Companies like Acer, which recently announced its Revo modular computer, promise to make PC component upgrades as easy as snapping together a few Lego bricks. The idea is that anyone should be able to customize their own desktop rig without the usual tangle of wires, finicky connectors, and exposed circuit boards. You may recall Razer making similar promises a couple years ago with Project Christine, a modular PC that didn’t get beyond the concept stage. And of course there’s the recently released Micro Lego Computer and its accessories, all of which literally look like Lego blocks.

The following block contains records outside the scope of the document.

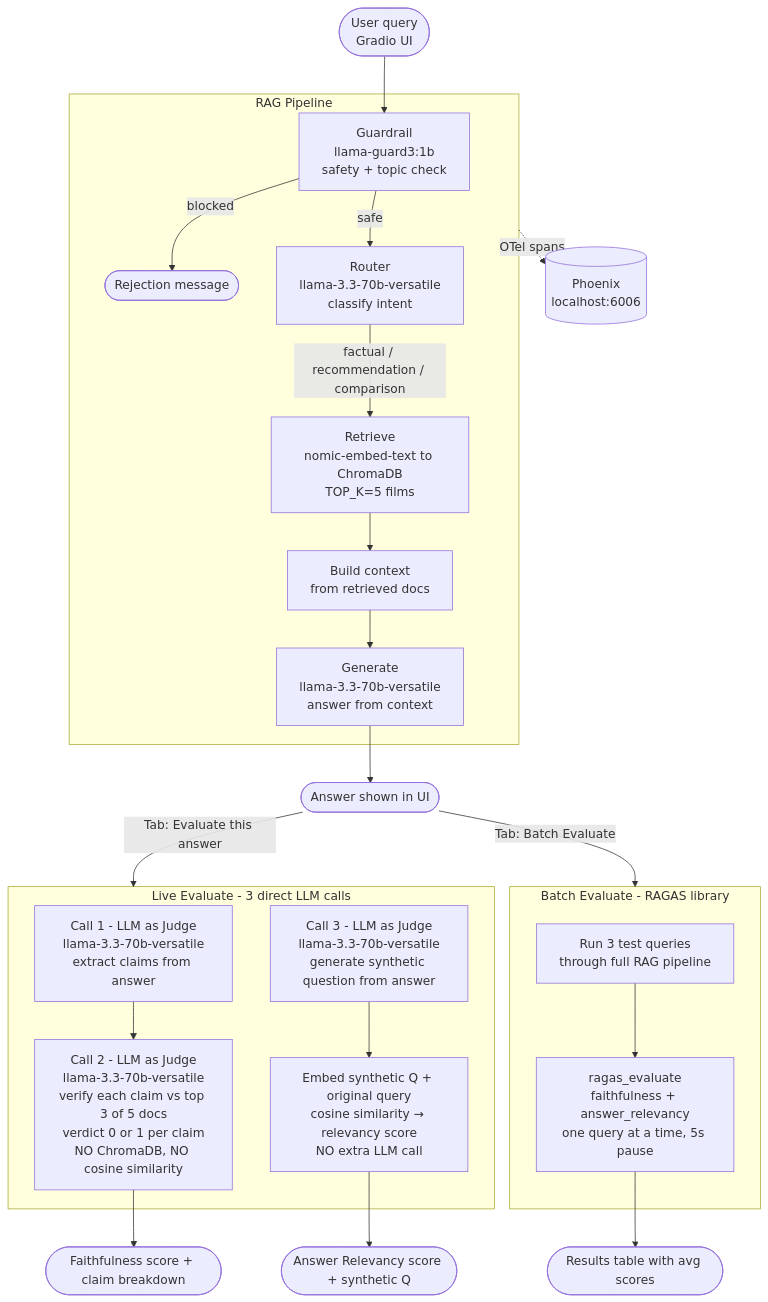
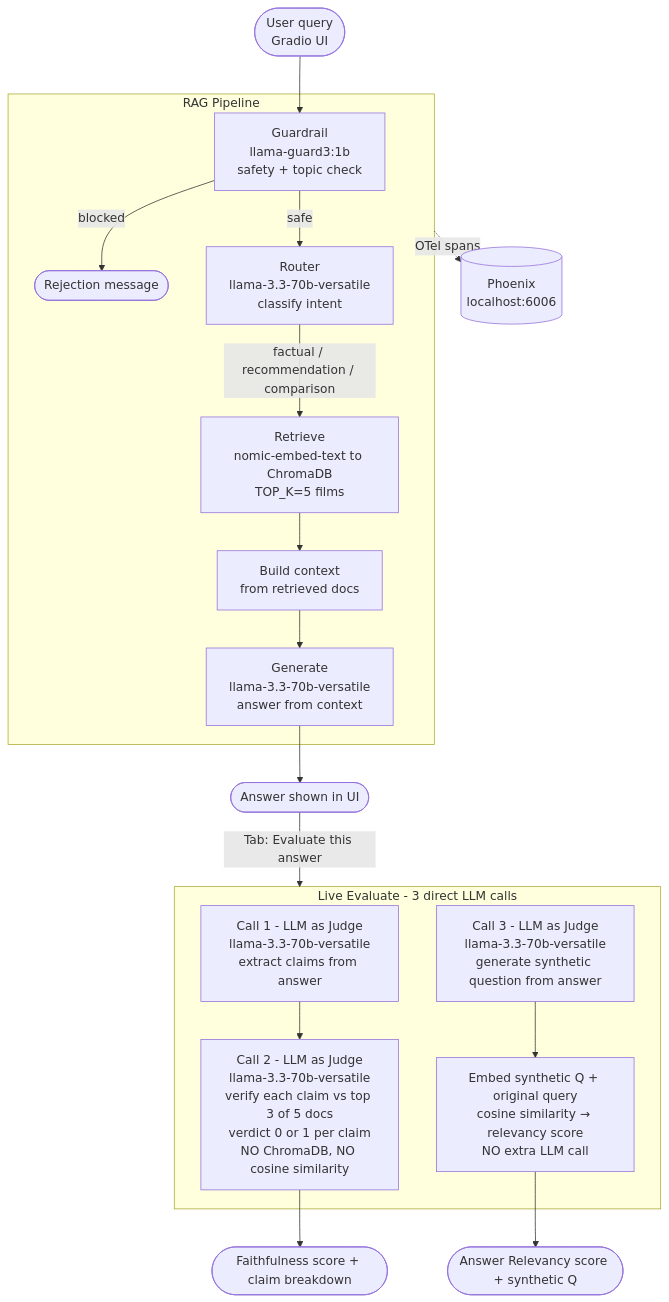
The diagram in README.md (giovannitammaroaws/local-rag-film-chatbot), drawn with Mermaid before and after one commit. The commit also changed other lines of this file, not shown here.

Commit message:
Remove Batch Evaluate from README

````diff
--- a/README.md
+++ b/README.md
@@ -37,39 +37,30 @@
 ```mermaid
 flowchart TD
     U([User query<br/>Gradio UI]) --> G
 
     subgraph PIPE[RAG Pipeline]
         G["Guardrail<br/>llama-guard3:1b<br/>safety + topic check"]
         G -->|blocked| REJ([Rejection message])
         G -->|safe| RT["Router<br/>llama-3.3-70b-versatile<br/>classify intent"]
         RT -->|factual / recommendation / comparison| RET["Retrieve<br/>nomic-embed-text to ChromaDB<br/>TOP_K=5 films"]
         RET --> CTX[Build context<br/>from retrieved docs]
         CTX --> GEN["Generate<br/>llama-3.3-70b-versatile<br/>answer from context"]
     end
 
     GEN --> ANS([Answer shown in UI])
     PIPE -.->|OTel spans| PH[(Phoenix<br/>localhost:6006)]
 
     ANS -->|Tab: Evaluate this answer| LIVE
 
     subgraph LIVE[Live Evaluate - 3 direct LLM calls]
         L1["Call 1 - LLM as Judge<br/>llama-3.3-70b-versatile<br/>extract claims from answer"]
         L2["Call 2 - LLM as Judge<br/>llama-3.3-70b-versatile<br/>verify each claim vs top 3 of 5 docs<br/>verdict 0 or 1 per claim<br/>NO ChromaDB, NO cosine similarity"]
         L3["Call 3 - LLM as Judge<br/>llama-3.3-70b-versatile<br/>generate synthetic question from answer"]
         L4["Embed synthetic Q + original query<br/>cosine similarity → relevancy score<br/>NO extra LLM call"]
         L1 --> L2
         L3 --> L4
     end
 
     L2 --> SCORE([Faithfulness score + claim breakdown])
     L4 --> SCORE2([Answer Relevancy score + synthetic Q])
-
-    ANS -->|Tab: Batch Evaluate| BATCH
-
-    subgraph BATCH[Batch Evaluate - RAGAS library]
-        B1["Run 3 test queries<br/>through full RAG pipeline"]
-        B2["ragas_evaluate<br/>faithfulness + answer_relevancy<br/>one query at a time, 5s pause"]
-    end
-
-    B1 --> B2 --> TABLE([Results table with avg scores])
 ```
````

While these announcements always elicit oohs and aahs from the tech press, in reality they just don’t make a lot of sense. Without a concerted, industry-wide effort to make the modular PC a reality, you’d be wise to steer clear of the concept. Here’s why:

1. Upgrades aren’t guaranteed

The promise of a modular system is that you can easily add new components or update existing ones, but that assumes new components will actually be available a few years down the road, when you get around to needing them. You don’t see Acer making any sort of promises in that regard with the Revo Build, and a major reason Razer abandoned its modular PC was due to resistance from component vendors, who wanted guaranteed margins and sales projections before they started making any custom modules.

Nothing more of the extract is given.